> [ACTIVITY] Scan the entries below for the string "their" and copy every line where it turns up.

> [RECORD SET]
--------------------------------
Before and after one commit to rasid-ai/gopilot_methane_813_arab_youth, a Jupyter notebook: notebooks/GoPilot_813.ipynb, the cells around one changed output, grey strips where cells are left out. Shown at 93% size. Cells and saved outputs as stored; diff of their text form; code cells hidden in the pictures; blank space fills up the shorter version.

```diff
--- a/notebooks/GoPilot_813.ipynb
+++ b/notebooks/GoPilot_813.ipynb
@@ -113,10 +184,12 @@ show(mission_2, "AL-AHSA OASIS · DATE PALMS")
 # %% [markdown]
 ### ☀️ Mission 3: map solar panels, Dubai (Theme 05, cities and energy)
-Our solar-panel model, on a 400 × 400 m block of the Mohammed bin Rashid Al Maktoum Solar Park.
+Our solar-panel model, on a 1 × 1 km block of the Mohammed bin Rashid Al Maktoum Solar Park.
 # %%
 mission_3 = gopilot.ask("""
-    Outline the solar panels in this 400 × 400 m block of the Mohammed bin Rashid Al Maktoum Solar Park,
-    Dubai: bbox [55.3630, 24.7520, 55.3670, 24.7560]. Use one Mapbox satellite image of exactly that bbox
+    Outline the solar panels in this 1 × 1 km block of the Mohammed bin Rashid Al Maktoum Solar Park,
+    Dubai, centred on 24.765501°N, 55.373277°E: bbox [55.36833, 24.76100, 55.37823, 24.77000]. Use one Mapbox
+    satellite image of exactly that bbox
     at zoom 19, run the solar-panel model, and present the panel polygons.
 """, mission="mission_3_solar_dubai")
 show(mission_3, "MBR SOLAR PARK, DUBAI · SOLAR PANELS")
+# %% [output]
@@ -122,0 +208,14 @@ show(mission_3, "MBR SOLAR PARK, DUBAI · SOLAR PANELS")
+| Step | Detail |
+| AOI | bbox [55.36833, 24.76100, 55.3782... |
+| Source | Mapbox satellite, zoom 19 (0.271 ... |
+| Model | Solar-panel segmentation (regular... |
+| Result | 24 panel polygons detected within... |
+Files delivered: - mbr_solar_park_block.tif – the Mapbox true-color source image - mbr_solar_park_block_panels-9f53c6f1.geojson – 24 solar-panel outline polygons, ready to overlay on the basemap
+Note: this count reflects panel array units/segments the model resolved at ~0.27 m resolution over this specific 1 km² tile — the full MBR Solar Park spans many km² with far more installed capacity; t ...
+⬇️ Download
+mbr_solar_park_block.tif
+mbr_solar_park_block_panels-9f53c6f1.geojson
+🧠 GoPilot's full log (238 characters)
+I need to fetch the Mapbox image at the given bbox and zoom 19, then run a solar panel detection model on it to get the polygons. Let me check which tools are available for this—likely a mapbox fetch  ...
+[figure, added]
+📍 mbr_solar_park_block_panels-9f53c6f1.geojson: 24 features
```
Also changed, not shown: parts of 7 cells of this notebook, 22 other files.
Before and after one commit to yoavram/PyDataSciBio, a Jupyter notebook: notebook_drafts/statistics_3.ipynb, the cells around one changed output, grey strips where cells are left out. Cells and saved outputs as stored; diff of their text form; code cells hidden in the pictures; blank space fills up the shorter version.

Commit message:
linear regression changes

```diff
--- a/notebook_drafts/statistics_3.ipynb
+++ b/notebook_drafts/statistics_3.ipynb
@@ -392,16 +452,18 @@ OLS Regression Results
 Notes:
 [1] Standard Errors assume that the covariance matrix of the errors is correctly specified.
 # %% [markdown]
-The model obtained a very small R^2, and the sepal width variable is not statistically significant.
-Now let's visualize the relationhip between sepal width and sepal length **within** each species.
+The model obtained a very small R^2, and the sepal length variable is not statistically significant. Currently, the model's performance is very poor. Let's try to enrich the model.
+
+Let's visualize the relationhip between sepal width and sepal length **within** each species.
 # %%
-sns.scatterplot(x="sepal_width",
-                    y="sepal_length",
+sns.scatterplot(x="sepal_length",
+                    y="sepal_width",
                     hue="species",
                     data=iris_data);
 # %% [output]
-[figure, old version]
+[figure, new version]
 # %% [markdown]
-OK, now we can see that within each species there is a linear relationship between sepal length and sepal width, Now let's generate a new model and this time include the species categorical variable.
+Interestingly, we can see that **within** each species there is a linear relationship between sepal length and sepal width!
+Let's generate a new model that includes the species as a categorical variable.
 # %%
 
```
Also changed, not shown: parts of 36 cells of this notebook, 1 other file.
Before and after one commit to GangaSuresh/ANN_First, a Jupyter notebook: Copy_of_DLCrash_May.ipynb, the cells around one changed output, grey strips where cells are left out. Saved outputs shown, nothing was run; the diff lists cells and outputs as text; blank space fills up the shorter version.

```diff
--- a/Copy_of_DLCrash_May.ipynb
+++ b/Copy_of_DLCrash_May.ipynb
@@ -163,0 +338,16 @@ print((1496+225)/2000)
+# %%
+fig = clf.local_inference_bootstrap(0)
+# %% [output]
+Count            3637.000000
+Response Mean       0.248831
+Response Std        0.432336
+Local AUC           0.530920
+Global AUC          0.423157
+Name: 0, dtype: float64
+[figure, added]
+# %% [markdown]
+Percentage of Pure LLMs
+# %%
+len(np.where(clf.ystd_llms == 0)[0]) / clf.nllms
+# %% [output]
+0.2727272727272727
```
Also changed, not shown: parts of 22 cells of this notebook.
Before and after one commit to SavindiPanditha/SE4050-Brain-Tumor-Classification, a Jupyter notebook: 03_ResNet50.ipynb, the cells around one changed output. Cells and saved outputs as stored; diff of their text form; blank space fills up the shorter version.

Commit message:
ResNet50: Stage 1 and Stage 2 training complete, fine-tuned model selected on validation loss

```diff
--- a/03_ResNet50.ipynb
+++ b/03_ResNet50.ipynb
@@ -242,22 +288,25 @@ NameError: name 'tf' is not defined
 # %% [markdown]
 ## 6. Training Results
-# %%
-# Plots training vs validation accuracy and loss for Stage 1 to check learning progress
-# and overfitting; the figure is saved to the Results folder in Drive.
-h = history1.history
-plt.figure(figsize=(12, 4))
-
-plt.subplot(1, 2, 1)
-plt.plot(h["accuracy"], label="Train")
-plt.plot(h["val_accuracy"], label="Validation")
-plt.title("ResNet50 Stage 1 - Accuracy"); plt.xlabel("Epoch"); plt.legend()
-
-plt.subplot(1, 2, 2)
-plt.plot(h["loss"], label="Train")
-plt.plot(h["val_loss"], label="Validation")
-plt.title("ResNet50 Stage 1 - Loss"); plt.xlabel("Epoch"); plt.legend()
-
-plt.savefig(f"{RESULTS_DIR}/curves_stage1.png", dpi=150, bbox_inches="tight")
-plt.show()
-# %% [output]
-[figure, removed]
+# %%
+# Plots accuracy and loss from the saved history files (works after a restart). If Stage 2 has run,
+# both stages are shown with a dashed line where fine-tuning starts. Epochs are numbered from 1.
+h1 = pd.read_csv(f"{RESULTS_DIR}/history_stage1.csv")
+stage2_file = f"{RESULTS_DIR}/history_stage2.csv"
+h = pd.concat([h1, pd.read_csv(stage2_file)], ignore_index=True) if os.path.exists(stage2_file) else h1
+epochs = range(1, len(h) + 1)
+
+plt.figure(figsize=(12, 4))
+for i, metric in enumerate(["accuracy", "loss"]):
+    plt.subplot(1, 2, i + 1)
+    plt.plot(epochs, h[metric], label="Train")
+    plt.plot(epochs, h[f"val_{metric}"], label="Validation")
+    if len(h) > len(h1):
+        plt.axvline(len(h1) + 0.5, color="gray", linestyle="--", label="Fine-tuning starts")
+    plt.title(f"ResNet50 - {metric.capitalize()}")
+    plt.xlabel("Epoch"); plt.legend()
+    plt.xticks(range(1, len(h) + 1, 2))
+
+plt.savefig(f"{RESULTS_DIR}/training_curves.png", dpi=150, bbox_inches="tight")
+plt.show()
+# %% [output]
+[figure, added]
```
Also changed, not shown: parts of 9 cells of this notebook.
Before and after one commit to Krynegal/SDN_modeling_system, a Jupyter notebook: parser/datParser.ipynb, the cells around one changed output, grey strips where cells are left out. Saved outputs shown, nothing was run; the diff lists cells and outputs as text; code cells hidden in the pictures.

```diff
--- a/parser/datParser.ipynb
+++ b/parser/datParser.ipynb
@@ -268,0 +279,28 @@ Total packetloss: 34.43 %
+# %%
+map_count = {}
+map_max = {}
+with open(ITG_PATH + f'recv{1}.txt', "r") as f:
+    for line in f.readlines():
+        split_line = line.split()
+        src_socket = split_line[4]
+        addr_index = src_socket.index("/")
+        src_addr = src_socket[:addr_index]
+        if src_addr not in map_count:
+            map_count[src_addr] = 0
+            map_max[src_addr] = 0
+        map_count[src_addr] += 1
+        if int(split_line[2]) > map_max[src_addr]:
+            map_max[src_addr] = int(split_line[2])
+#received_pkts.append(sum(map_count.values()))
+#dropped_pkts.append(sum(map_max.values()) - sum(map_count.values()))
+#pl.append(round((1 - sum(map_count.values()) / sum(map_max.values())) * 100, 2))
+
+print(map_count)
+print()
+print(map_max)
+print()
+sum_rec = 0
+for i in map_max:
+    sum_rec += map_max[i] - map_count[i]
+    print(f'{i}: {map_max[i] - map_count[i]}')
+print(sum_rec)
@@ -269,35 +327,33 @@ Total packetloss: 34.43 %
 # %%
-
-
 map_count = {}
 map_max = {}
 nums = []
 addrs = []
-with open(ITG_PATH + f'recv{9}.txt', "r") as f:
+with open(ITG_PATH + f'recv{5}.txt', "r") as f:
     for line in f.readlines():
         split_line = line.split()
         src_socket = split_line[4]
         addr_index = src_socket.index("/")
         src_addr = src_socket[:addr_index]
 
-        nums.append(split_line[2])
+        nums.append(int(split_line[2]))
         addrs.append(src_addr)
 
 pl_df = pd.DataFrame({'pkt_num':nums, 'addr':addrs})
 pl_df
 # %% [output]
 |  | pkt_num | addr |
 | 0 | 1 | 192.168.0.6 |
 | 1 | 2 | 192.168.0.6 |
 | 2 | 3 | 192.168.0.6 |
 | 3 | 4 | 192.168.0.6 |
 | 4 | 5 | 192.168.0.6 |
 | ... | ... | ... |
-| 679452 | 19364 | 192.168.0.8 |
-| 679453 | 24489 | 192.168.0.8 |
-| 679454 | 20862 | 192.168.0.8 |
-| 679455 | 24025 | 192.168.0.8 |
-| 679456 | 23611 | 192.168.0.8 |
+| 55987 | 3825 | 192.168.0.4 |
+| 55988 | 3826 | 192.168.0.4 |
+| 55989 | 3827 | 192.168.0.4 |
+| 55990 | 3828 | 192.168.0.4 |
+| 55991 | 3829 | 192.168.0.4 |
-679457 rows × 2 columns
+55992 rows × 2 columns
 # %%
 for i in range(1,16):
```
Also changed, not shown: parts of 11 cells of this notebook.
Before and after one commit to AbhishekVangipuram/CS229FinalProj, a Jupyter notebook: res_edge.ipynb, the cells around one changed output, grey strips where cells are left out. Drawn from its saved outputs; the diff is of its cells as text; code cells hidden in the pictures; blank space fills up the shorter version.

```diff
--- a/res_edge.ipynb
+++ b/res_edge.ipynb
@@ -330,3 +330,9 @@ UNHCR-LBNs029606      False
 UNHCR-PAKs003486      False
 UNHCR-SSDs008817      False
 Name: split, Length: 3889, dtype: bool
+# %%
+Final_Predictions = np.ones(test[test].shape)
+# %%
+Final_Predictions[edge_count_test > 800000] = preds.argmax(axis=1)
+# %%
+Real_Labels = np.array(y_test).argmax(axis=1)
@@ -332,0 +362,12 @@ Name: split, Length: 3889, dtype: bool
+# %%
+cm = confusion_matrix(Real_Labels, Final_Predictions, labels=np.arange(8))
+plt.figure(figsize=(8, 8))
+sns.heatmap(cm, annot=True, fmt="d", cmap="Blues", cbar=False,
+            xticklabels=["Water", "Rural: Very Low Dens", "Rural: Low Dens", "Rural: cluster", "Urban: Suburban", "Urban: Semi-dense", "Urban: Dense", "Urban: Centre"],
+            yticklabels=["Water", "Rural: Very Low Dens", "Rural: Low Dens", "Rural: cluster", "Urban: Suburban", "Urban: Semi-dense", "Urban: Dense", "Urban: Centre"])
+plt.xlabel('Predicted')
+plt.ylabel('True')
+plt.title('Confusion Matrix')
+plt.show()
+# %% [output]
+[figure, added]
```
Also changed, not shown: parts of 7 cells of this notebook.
--------------------------------
> [RESPONSE]
Before and after one commit to rasid-ai/gopilot_methane_813_arab_youth, a Jupyter notebook: notebooks/GoPilot_813.ipynb, the cells around one changed output, grey strips where cells are left out. Shown at 93% size. Cells and saved outputs as stored; diff of their text form; code cells hidden in the pictures; blank space fills up the shorter version.
Before and after one commit to yoavram/PyDataSciBio, a Jupyter notebook: notebook_drafts/statistics_3.ipynb, the cells around one changed output, grey strips where cells are left out. Cells and saved outputs as stored; diff of their text form; code cells hidden in the pictures; blank space fills up the shorter version.
Before and after one commit to SavindiPanditha/SE4050-Brain-Tumor-Classification, a Jupyter notebook: 03_ResNet50.ipynb, the cells around one changed output. Cells and saved outputs as stored; diff of their text form; blank space fills up the shorter version.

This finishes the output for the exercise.